By Ellen Fike, Cowboy State Daily
A Cheyenne man faces life in prison and a $10 million fine due on allegations he conspired to distribute meth throughout the state.
Daniel Patrick Gutierrez was charged earlier this month in U.S. District Court with conspiracy to distribute methamphetamine, a felony charge that comes with a penalty ranging from 10 years to life in prison, a $10 million fine and five years to a lifetime of supervised release.
According to court documents, the Wyoming Division of Criminal Investigation began an investigation in December 2020 into the use and distribution of meth in Natrona County.
Through the course of the investigation, Joseph Hooker was identified as a source of supply for the drug in Natrona County. Agents conducted multiple interviews with known co-conspirators and other individuals related to Hooker and his alleged possession and distribution of large quantities of the drug, as his trips to Cheyenne and Colorado to obtain more drugs for redistribution in Natrona County.

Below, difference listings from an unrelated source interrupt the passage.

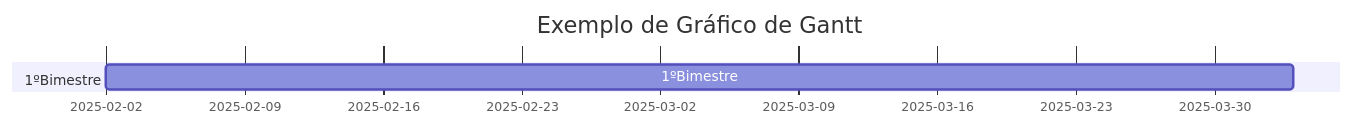
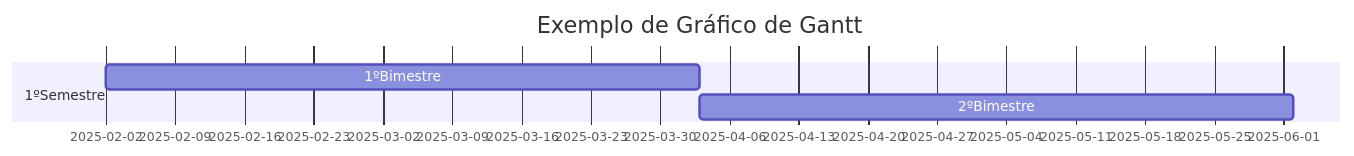
Before and after one commit to catypr/Grafico-Gannt: the third of 3 diagrams in README.md, drawn with Mermaid.

````diff
--- a/README.md
+++ b/README.md
@@ -19,8 +19,9 @@
 ```mermaid
 gantt
 title Exemplo de Gráfico de Gantt
 dateFormat YYYY-MM-DD
-section 1ºBimestre
+section 1ºSemestre
 1ºBimestre :a1, 2025-02-02, 60d
-section 2ºBimestre 
+2ºBimestre :a2, after a1, 60d
+section 2ºSemestre
 ```
````
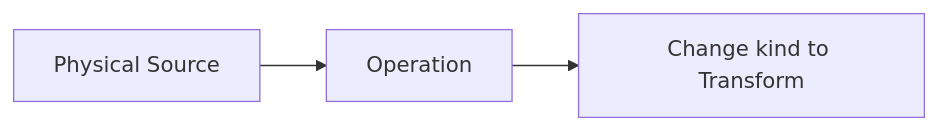
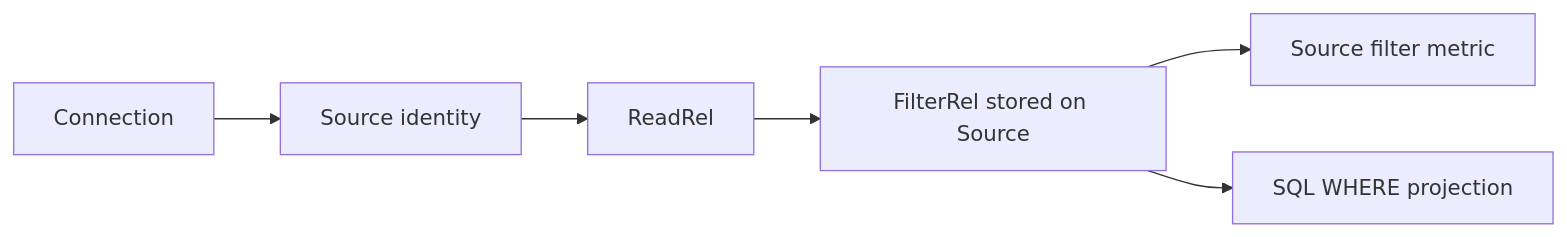
The first of 2 diagrams in docs/planning/proposals/mandatory/frontend-and-ux/canvas-source-semantic-operations-plan-20260903.md (dunay2/dvt), drawn with Mermaid before and after one commit. The commit also changed other lines of this file and 11 other files, not shown here.

````diff
--- a/docs/planning/proposals/mandatory/frontend-and-ux/canvas-source-semantic-operations-plan-20260903.md
+++ b/docs/planning/proposals/mandatory/frontend-and-ux/canvas-source-semantic-operations-plan-20260903.md
@@ -42,4 +43,8 @@
 ```mermaid
 flowchart LR
-  Source[Physical Source] --> Gesture[Operation] --> Promote[Change kind to Transform]
+  Connection --> Source[Source identity]
+  Source --> Read[ReadRel]
+  Read --> HiddenFilter[FilterRel stored on Source]
+  HiddenFilter --> Card[Source filter metric]
+  HiddenFilter --> Preview[SQL WHERE projection]
 ```
````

That same month, DCI agents conducted a controlled purchase of meth from Hooker using a confidential informant, buying 3.6 grams of the drug.
In January 2021, a DCI agent received a search warrant to begin tracking Hooker’s cell phone GPS data, which showed he traveled to Cheyenne and returned the next day to Casper. He was arrested that same day and was found with 199 grams (almost one-half pound) of methamphetamine, packaging materials associated with the distribution of drugs and two semi-automatic pistols.
After Hooker’s arrest, the agent received a search warrant to look through Hooker’s phone and found numerous conversations between Hooker and Gutierrez related to the use and distribution of controlled substances, as well as the collection of money.
The agent found Hooker and Gutierrez appeared to arrange and conspire to obtain meth on six separate occasions, obtaining six to nine pounds of meth during that time. They also discussed and referenced prices commonly associated with one-half and one pound quantities of meth, as well as the collection and transmission of money for the purchases, an affidavit said.
The agent also found that Gutierrez’s address in Cheyenne appeared in Hooker’s GPS data on his phone.
In February, agents conducted an interview with a different confidential informant, who had recently been arrested with one-quarter of an ounce of meth, which had been bought from Gutierrez.
The informant said he or she had been to Gutierrez’s home twice to obtain meth, once to get one-eighth of an ounce and again to obtain one-quarter of an ounce, which Gutierrez had provided as a “front,” since the informant said he or she was not not doing well and needed to make some money.
In August, police searched Gutierrez’s home in Cheyenne and he was taken into custody on an active warrant from Natrona County.
After Gutierrez was taken into custody, he told agents he did not want to speak with them, but also questioned how he could be charged in Casper for a crime, as he claimed he had not “stepped foot” in the city and did not live there.
An agent told Gutierrez that he did not have to live in the city to be charged with conspiracy to distribute drugs. Gutierrez said he hadn’t “sold” to anyone in the city, but then recanted and admitted to selling to “a couple” of people in Casper.
During the search of Gutierrez’s home, agents found two rifles, various ammunition, small quantities of suspected meth, suspected fentanyl pills and multiple items of drug paraphernalia. Agents noted that much of his bedroom was covered in writing, alluding to nicknames of Gutierrez’s including “Kasper” and “Mr. H20 Meth Kingpin.”
In November, agents conducted an interview with a third confidential informant, who confirmed Gutierrez’s aforementioned nicknames and said he or she had bought meth from him. The informant also said Gutierrez obtained his meth from a source in Colorado, according to the affidavit.
According to the third informant, Gutierrez said when he got out of federal prison, his source fronted him five pounds of meth and while Gutierrez redistributed the drugs, he spent most of the profit gambling.
Since he spent a majority of the money, Gutierrez was no longer to able obtain meth from his source on credit, and had to pay for it first.
The informant said he or she traveled with Gutierrez and Ashley Gutierrez to the Thornton, Colorado, area to obtain meth from the source. The informant said the first time they went to Colorado, Daniel Gutierrez took an AR-15 and two pistols with him to trade for the drugs.
Since the source of the meth charged $4,500 to $5,000 per pound, the informant said that Gutierrez had trouble coming up with the money to pay for it in advance.
The informant said Gutierrez “ran a gun ring” in Cheyenne and explained that he would trade meth or fentanyl pills to juveniles and adults in the city in exchange for firearms, including stolen ones.
The informant said he or she Hooker and Gutierrez were involved in distributing meth together, but did not know the specifics of their involvement with each other.
Gutierrez apparently expressed concern about his co-conspirator getting arrested and federally charged, worrying that his friend would admit to their drug dealing, the affidavit said.